The control of the media by Colonel Gaddafi’s regime came to an end after the fall of Tripoli in August 2011, resulting in a mushrooming of new media outlets. Journalists are still experiencing extortion and blackmail, and are subject to assassinations since the beginning of the second civil war circa 2012 – 2016. Libya has adopted a few media laws outlawing the slander of the 17th February revolution, and active political parties that used to have affiliation with Gaddafi.[Update 2016]: On 2013, Sharia law was adopted by Islamic Supreme court of Tripoli. Internet censorship has been invoked. Since the second civil war, journalists have been persecuted through kidnapping, assassination, and blackmail. Media outlets have been bombed and some strafed with small arms fire, over the course of 2013 – 2016. Freedom of speech has suffered a few blows since the killing of activists and bloggers making the country unsafe to freely report news or protest. These events appear to have happened during the period when Islamic brotherhood – or “more inclined to Islamic values” GNC political parties led by Nouri Abusahmein, who have issued a number of reforms or decrees that would formulate a more Islamic nation in Tripoli, that led to the creation of more fundamentalist laws (such as Internet censorship and adaptation of vague rules in reporting news banning critique of the February 17th revolution).
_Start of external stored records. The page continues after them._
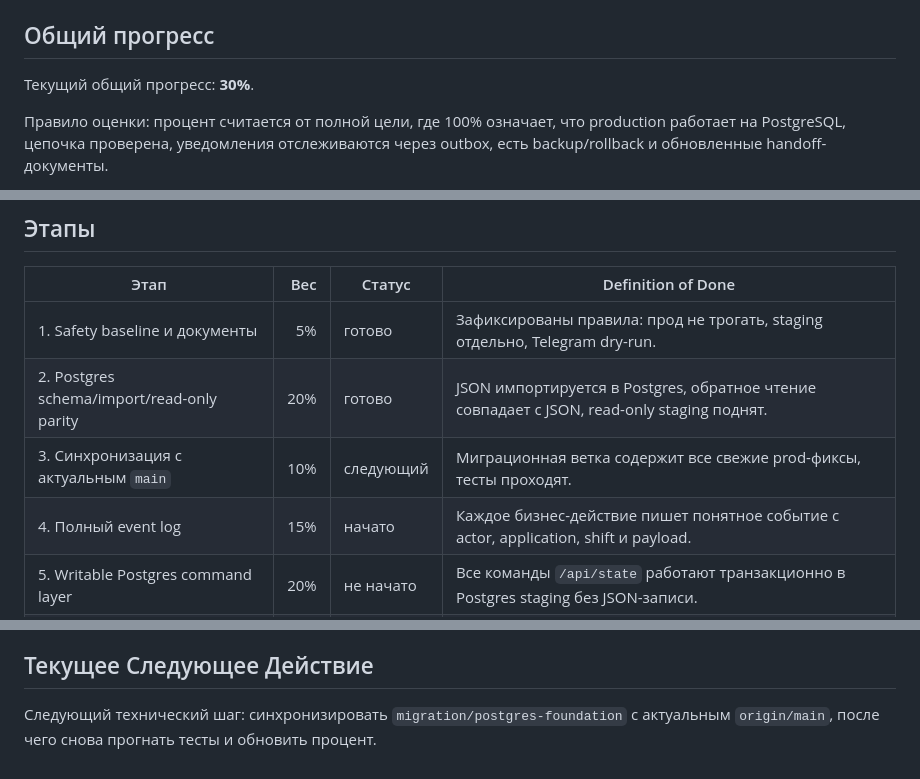
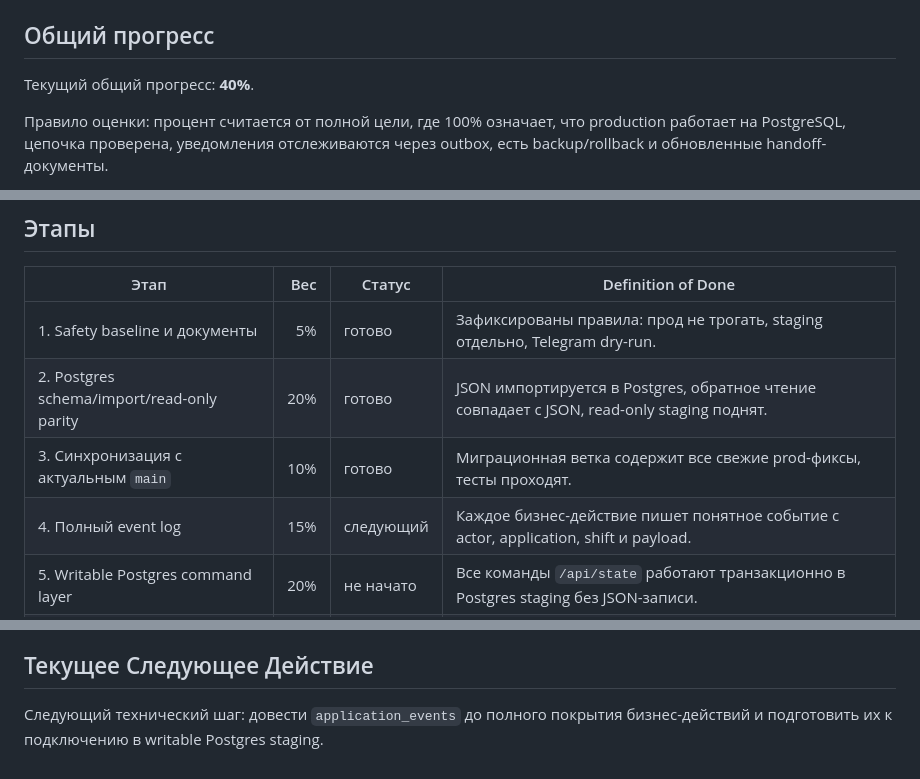
Before and after one commit to xk369/lh-stazhirovka, a Markdown page: docs/MIGRATION_EXECUTION_PLAN.md, 3 parts joined by grey strips. GitHub-like rendering.

```diff
--- a/docs/MIGRATION_EXECUTION_PLAN.md
+++ b/docs/MIGRATION_EXECUTION_PLAN.md
@@ -22,7 +22,7 @@ Production до финального cutover не трогать. Все рис
 
 ## Общий прогресс
 
-Текущий общий прогресс: **30%**.
+Текущий общий прогресс: **40%**.
 
 Правило оценки: процент считается от полной цели, где 100% означает, что
 production работает на PostgreSQL, цепочка проверена, уведомления отслеживаются
@@ -40,8 +40,8 @@ production работает на PostgreSQL, цепочка проверена,
 | --- | ---: | --- | --- |
 | 1. Safety baseline и документы | 5% | готово | Зафиксированы правила: прод не трогать, staging отдельно, Telegram dry-run. |
 | 2. Postgres schema/import/read-only parity | 20% | готово | JSON импортируется в Postgres, обратное чтение совпадает с JSON, read-only staging поднят. |
-| 3. Синхронизация с актуальным `main` | 10% | следующий | Миграционная ветка содержит все свежие prod-фиксы, тесты проходят. |
-| 4. Полный event log | 15% | начато | Каждое бизнес-действие пишет понятное событие с actor, application, shift и payload. |
+| 3. Синхронизация с актуальным `main` | 10% | готово | Миграционная ветка содержит все свежие prod-фиксы, тесты проходят. |
+| 4. Полный event log | 15% | следующий | Каждое бизнес-действие пишет понятное событие с actor, application, shift и payload. |
 | 5. Writable Postgres command layer | 20% | не начато | Все команды `/api/state` работают транзакционно в Postgres staging без JSON-записи. |
 | 6. Notifications/outbox | 15% | не начато | Telegram-сообщения создаются как записи `notifications`, worker отправляет и сохраняет результат. |
 | 7. Full staging QA и rehearsal | 10% | не начато | Пройден полный путь всех ролей на свежей копии prod-данных, без реальных уведомлений. |
@@ -236,6 +236,5 @@ Rollback:
 
 ## Текущее Следующее Действие
 
-Следующий технический шаг: синхронизировать
-`migration/postgres-foundation` с актуальным `origin/main`, после чего снова
-прогнать тесты и обновить процент.
+Следующий технический шаг: довести `application_events` до полного покрытия
+бизнес-действий и подготовить их к подключению в writable Postgres staging.
```
Also changed, not shown: docs/CODEX_PROGRESS.md (+18 -6 lines).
However, due to the breakup of country politically and the infighting between militia and authorities, and the rivalry to the Muslim brotherhood or, simply known as ‘more salafi or fundamentalist Islamists’ parties or groups, the country has fragmented in a plethora of different political beliefs. Including, the laws recently adopted by the Libyan Supreme court that affect the running of the country, which do not represent the rights and interests of all Libyan people, but seemingly, only the Islamic majority.
As of 2016, the new Unity government of national accord led by Faiez Seraj agreed to and organised with the help of the UN, is attempting to bring about political unity between the HoR of Tobruk and other governments to assess unity in the country, by removing the illegitimate and expired governments set up during the second civil war (such as Nouri Abusahmein’s GNC), to in good-faith re-balance the Libyan crisis.